1. The present appellant on 5th of November 1947 filed a suit to recover an amount of Rs. 5,000/- against the legal representatives of one Ahsan Ullah, and on 7-11-1047 obtained attachment before judgment of a quantity of sleepers lying at Abdullapur. It appears that this Ahsan Ullah had been doing timber business at Abdullapur but in August 1947 he committed suicide. In the application for attachment before judgment, it was stated by the plaintiff that the property, namely the sleepers, sought to be attached had been abandoned and was likely to bs taken possession of by Government. There is no dispute that the legal representatives of Ahsan Ullah lived at Dehra Dun at all material times. They were represented in the suit but on 13-5-1948 a compromise application was put in whereby the claim was reduced to Rs. 3,000/-.
In the application there was mention of the sleepers attached, and it was stated that these had already been taken possession of by the Custodian of Evacuee Property, but if they became available they would be property from which the decree could be satisfied. The decree drawn up, however, was a simple money decree making no mention of any specific property charged or otherwise liable for the satisfaction of the decree. On 14-6-1948 the present applicant took out execution asking for sale of the attached sleepers, and on 28-6-1948 the Custodian filed an application asking that the attachment should be raised as the property was evacuee property which had vested in him.
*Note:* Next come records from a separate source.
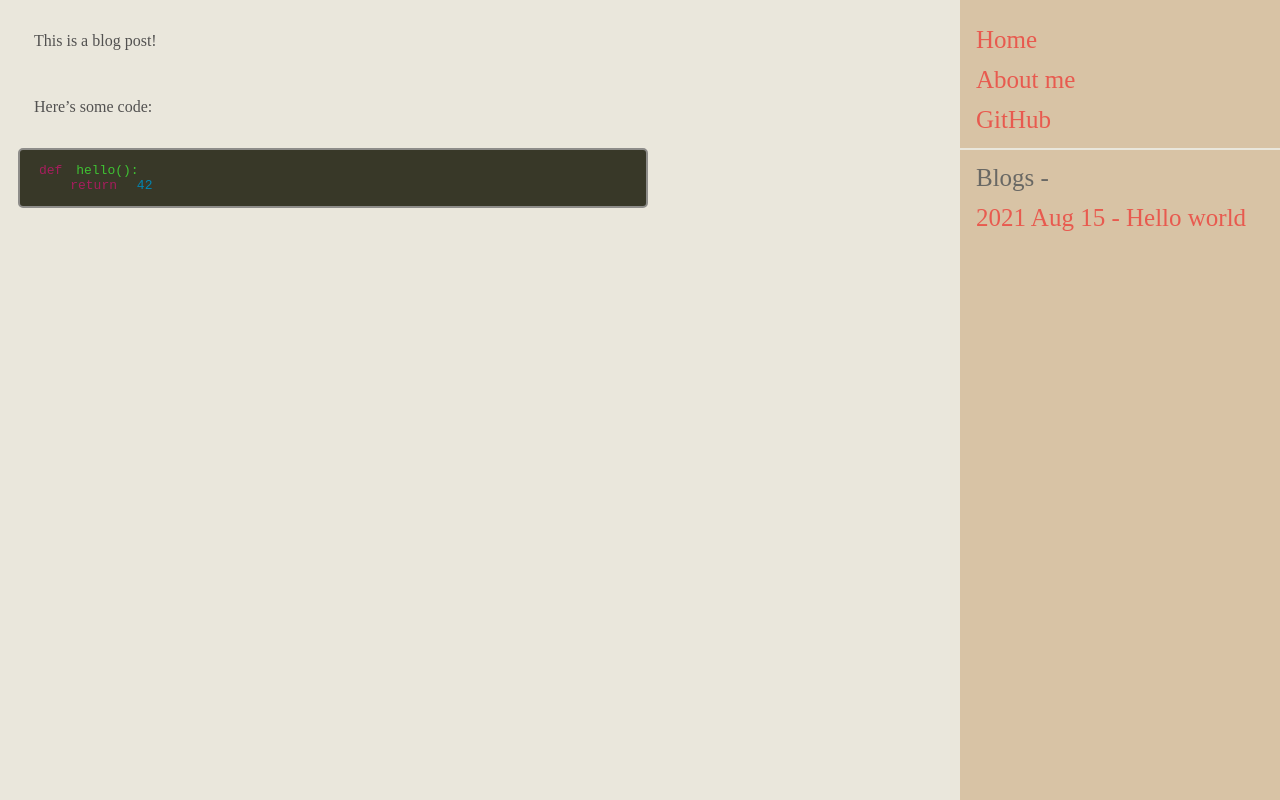
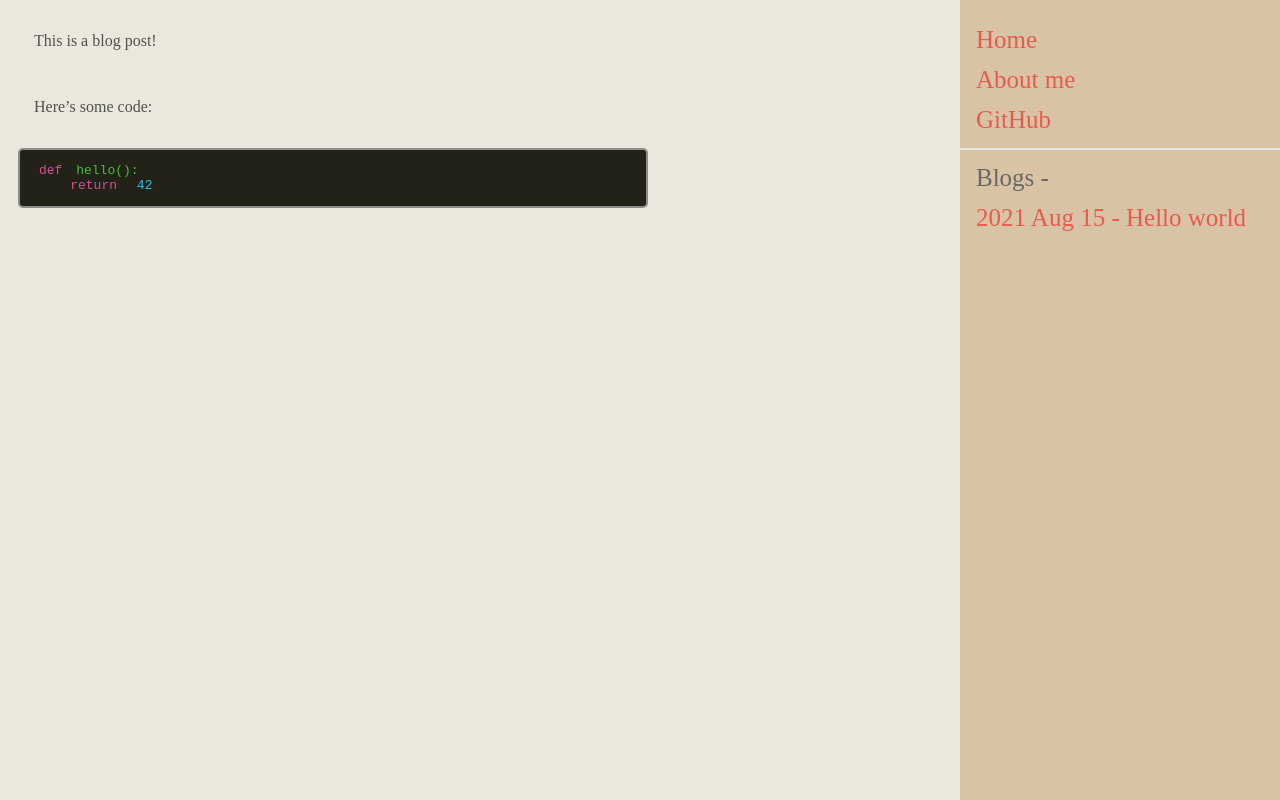
Before and after one commit to arykledet/aledet_website, a plain HTML site: page blogs/2021/08/15/hello.html in a window 1280 px wide. Drawn offline with Linux system fonts and the light colour scheme.

Commit message:
more styling

```diff
--- a/style.css
+++ b/style.css
@@ -183,7 +183,7 @@ img.right{
 }
 
 pre {
-    background: #383828;
+    background: #222219;
     border: 2px solid #8E8D8A;
     border-radius: 5px;
     page-break-inside: avoid;
@@ -196,15 +196,15 @@ pre {
 }
 
 .python .dv {
-    color: #0086b3
+    color: #34beec
 }
 
 .python .kw {
-color: #a71d5d
+color: #d84e8e
 }
 
 .python .cf {
-color: #a71d5d
+color: #d84e8e
 }
 
 .wide {max-width: inherit;}
```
The executing Court by order made on 14-8-1948 held that the property was evacuee property at the time the attachment was sought to be raised and made an order raising the attachment.
The present applicant then went in appeal to the District Court and by order dated 24-11-1948 the District Judge of Ambala upheld the decision of the trial Court that the legal representatives of Ahsan Ullah must be held to be evacuees under Section 2 (b) (ii) of the East Punjab Evacuees' (Administration of Property) Act, 1947. The appellant now comes in appeal from this order.
2. By reason of Section 8 of the Administration of Evacuee Property Act, 1950, any property in a State which already vested as evacuee property in a Custodian was directed to be deemed to be evacuee property declared as such under the 1950 Act. It is not in dispute before us that if the property was evacuee property under the East Punjab Act of 1947 it has continued as evacuee property under later enactments. Section 2 (b) (ii) of that Act includes within the definition of 'evacuee' a person ordinarily resident in the territories comprised in the Province of the East Punjab, who on account of civil disturbances, or the fear of such disturbances, or the partition of the country (ii) cannot personally occupy or supervise his property or business or watch His interests or enforce his rights.
It is claimed that it was for the Custodian to prove affirmatively all facts necessary to be established under this definition. This proposition may be accepted, but it seems clear that there was evidence on the record which justified the two Courts below in coming to the findings of fact to which they came. As already mentioned in the application for attachment before judgment by the present appellant himself the suggestion appeared that the property had been abandoned. There was evidence that the legal representatives of Ahsan Ullah had not been to Abdullapur or to Jagdhri during the pendency of the suit. There was also on the record an application filed on behalf of these legal representatives stating that they were unable to come from Dehra Dun where they were living and asking for the issue of the commission to examine them there. These difficulties in the way of the legal representatives of Ahsan Ullah coming to Abdullapur may fairly be placed as due to the disturbances which followed partition, which disturbances; we are informed, were the reasons for Ahsan Ullah committing suicide.
3., An argument was led that by reason of the attachment the appellant had obtained a substantive right in the property. But this right was liable to become nothing and did become nothing by reason of the provision of the East Punjab Evacuees' (Administration of Property) Act, 1947, which prohibited, or rather exempted from, attachment, distress or sale of Evacuee property in execution of the decree of a Civil or Revenue Court (see Section 8). The appellant by his attachment before judgment did not obtain a vested right to sell this property. All he obtained was an order making the property available for sale in the eventuality that the property might be liable to sale. There is no question in this case of interference with any fundamental right granted by the Constitution of disposal of property. There being evidence to justify the findings that the property was evacuee property and that the property vested in the Custodian he was entitled to have an attachment before judgment set aside, and this is the order he has obtained. It is, of course, open to the appellant to make his claim before the Custodian but with this we are not at present concerned.
4. There is no question of law on which we could interfere in second appeal which is dismissed with costs.